In the new year, prices are going up to camp in the Los Padres National Forest.
The U.S. Forest Service announced the fee increases this week, saying it authorized a concession company to raise prices at 33 campgrounds and a Monterey County day-use site.
The spots are all managed by Parks Management Co. In 2016, the Forest Service approved a special-use permit for the private company to take over operations at 40% of the sites in Los Padres, including several in Ventura County. At the time, the Forest Service said a lack of funding and staffing prompted the management change, which led to new fees, in some cases, doubling former prices.
For the past six years, nearly all of the fees have stayed the same, Los Padres officials said this week.
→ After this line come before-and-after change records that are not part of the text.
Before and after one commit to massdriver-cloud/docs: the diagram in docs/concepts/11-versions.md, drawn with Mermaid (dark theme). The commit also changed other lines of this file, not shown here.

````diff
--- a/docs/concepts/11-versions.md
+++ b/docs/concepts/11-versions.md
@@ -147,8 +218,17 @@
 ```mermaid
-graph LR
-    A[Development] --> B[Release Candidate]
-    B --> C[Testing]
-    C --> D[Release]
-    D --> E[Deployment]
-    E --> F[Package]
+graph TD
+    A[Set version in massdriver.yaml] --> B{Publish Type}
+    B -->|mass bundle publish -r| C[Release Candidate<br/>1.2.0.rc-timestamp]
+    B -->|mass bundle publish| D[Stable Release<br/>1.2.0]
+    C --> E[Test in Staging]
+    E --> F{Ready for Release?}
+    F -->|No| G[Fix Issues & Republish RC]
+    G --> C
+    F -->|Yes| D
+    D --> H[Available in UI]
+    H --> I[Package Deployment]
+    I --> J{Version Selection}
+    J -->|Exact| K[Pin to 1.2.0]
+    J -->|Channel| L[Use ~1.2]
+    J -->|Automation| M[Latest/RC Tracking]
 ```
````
But they said the company requested increases for 2023 to offset rising costs, including recent hikes in California’s minimum wage.
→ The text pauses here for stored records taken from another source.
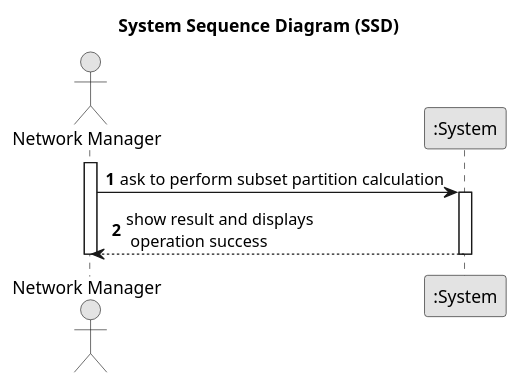
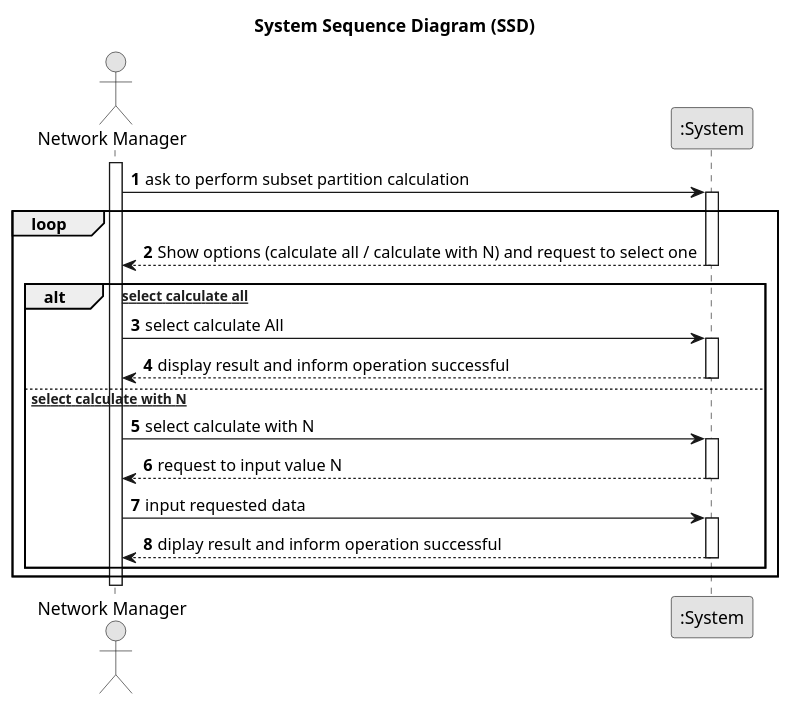
The diagram in lei-22-s2-1do-g68/docs/SprintD/us019/01.requirements-engineering/puml/us019-SystemSequenceDiagram.puml (hugosilva2901/lei-22-s2-1DO-g68), drawn with PlantUML before and after one commit. The commit also changed 6 other files, not shown here.

```diff
--- a/lei-22-s2-1do-g68/docs/SprintD/us019/01.requirements-engineering/puml/us019-SystemSequenceDiagram.puml
+++ b/lei-22-s2-1do-g68/docs/SprintD/us019/01.requirements-engineering/puml/us019-SystemSequenceDiagram.puml
@@ -1,24 +1,40 @@
 @startuml
 skinparam monochrome true
 skinparam packageStyle rectangle
 skinparam shadowing false
 
 title System Sequence Diagram (SSD)
 
 autonumber
 
 actor "Network Manager" as Employee
 participant ":System" as System
 
 activate Employee
 
     Employee -> System : ask to perform subset partition calculation
     activate System
-
-    System --> Employee : show result and displays\n operation success
+    loop
+    System --> Employee : Show options (calculate all / calculate with N) and request to select one
     deactivate System
+    alt [Employee select calculate all]
+    Employee -> System : select calculate All
+    activate System
+    System --> Employee : display result and inform operation successful
+    deactivate System
+    else [Employee select calculate with N]
+    Employee -> System : select calculate with N
+    activate System
+    System --> Employee : request to input value N
+    deactivate System
+    Employee -> System : input requested data
+    activate System
+    System -->Employee : diplay result and inform operation successful
+    deactivate System
+    end
+    end
 deactivate Employee
 
 
 
 @enduml
```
The changes include:
- Fees for individual campsites to increase $10 per night, the lowest price rising from $20 to $30.
- Fees for group campsites to increase $25 to $50 per night depending on site capacity. Current prices range from $100 to $150 per night.
- Entrance fees for the Pfeiffer Beach day-use area in Big Sur to increase from $12 to $15.
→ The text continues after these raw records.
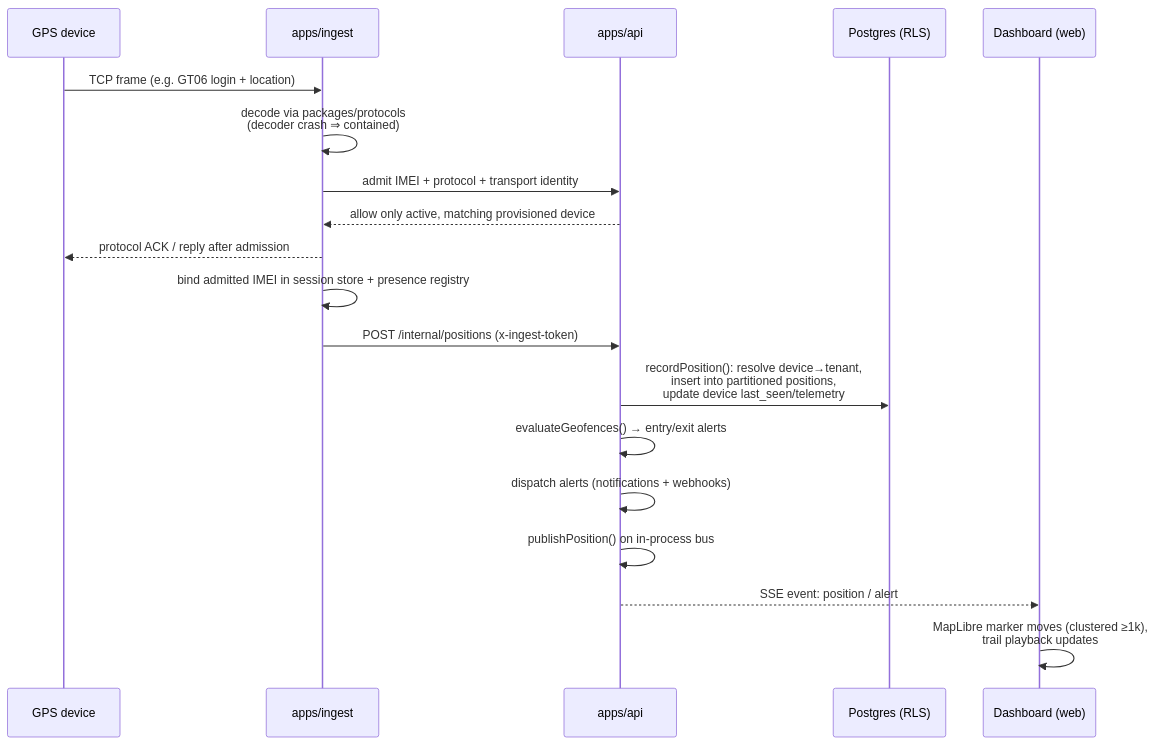
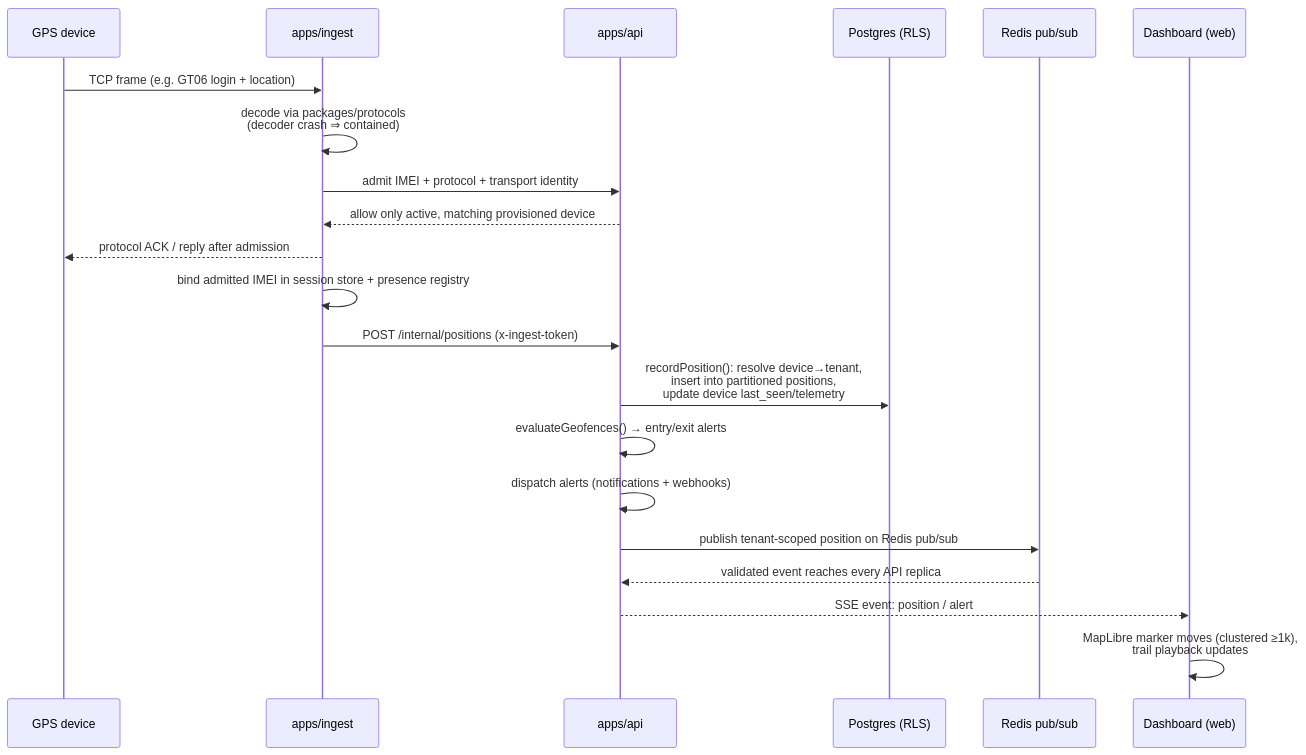
One commit to vins13pattar/trackflow-open-source changed the second of 4 diagrams in docs/ARCHITECTURE.md. Above: the diagram before and after it, drawn with Mermaid. The commit also changed other lines of this file and 33 other files, not shown here.

````diff
--- a/docs/ARCHITECTURE.md
+++ b/docs/ARCHITECTURE.md
@@ -84,22 +85,24 @@
 ```mermaid
 sequenceDiagram
   participant D as GPS device
   participant I as apps/ingest
   participant A as apps/api
   participant P as Postgres (RLS)
+  participant R as Redis pub/sub
   participant W as Dashboard (web)
 
   D->>I: TCP frame (e.g. GT06 login + location)
   I->>I: decode via packages/protocols<br/>(decoder crash ⇒ contained)
   I->>A: admit IMEI + protocol + transport identity
   A-->>I: allow only active, matching provisioned device
   I-->>D: protocol ACK / reply after admission
   I->>I: bind admitted IMEI in session store + presence registry
   I->>A: POST /internal/positions (x-ingest-token)
   A->>P: recordPosition(): resolve device→tenant,<br/>insert into partitioned positions,<br/>update device last_seen/telemetry
   A->>A: evaluateGeofences() → entry/exit alerts
   A->>A: dispatch alerts (notifications + webhooks)
-  A->>A: publishPosition() on in-process bus
+  A->>R: publish tenant-scoped position on Redis pub/sub
+  R-->>A: validated event reaches every API replica
   A-->>W: SSE event: position / alert
   W->>W: MapLibre marker moves (clustered ≥1k),<br/>trail playback updates
 ```
````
- Fees at other day-use sites are expected to stay at $10 per day.
- The new fees take effect Jan. 1.
Los Padres sites not operated by Parks Management Co. either allow free entry or accept an Adventure Pass, which costs $5 per day or $30 annually. Camping is free at more than 50 campgrounds in the forest, Los Padres spokesman Andrew Madsen said.
Conservation group Los Padres ForestWatch raised concerns about the fee hikes, including that the Forest Service allowed the increases without providing the public a chance to review the proposed changes or provide input.
The higher fees may push campers to seek out more remote, informal sites that could create unsanitary conditions, increase wildfire risk and hurt sensitive habitat, the group said. The increases also tend to have a disproportionate impact on low-income families, potentially creating barriers to access.
Cheri Carlson covers the environment for the Ventura County Star. Reach her at firstname.lastname@example.org or 805-437-0260.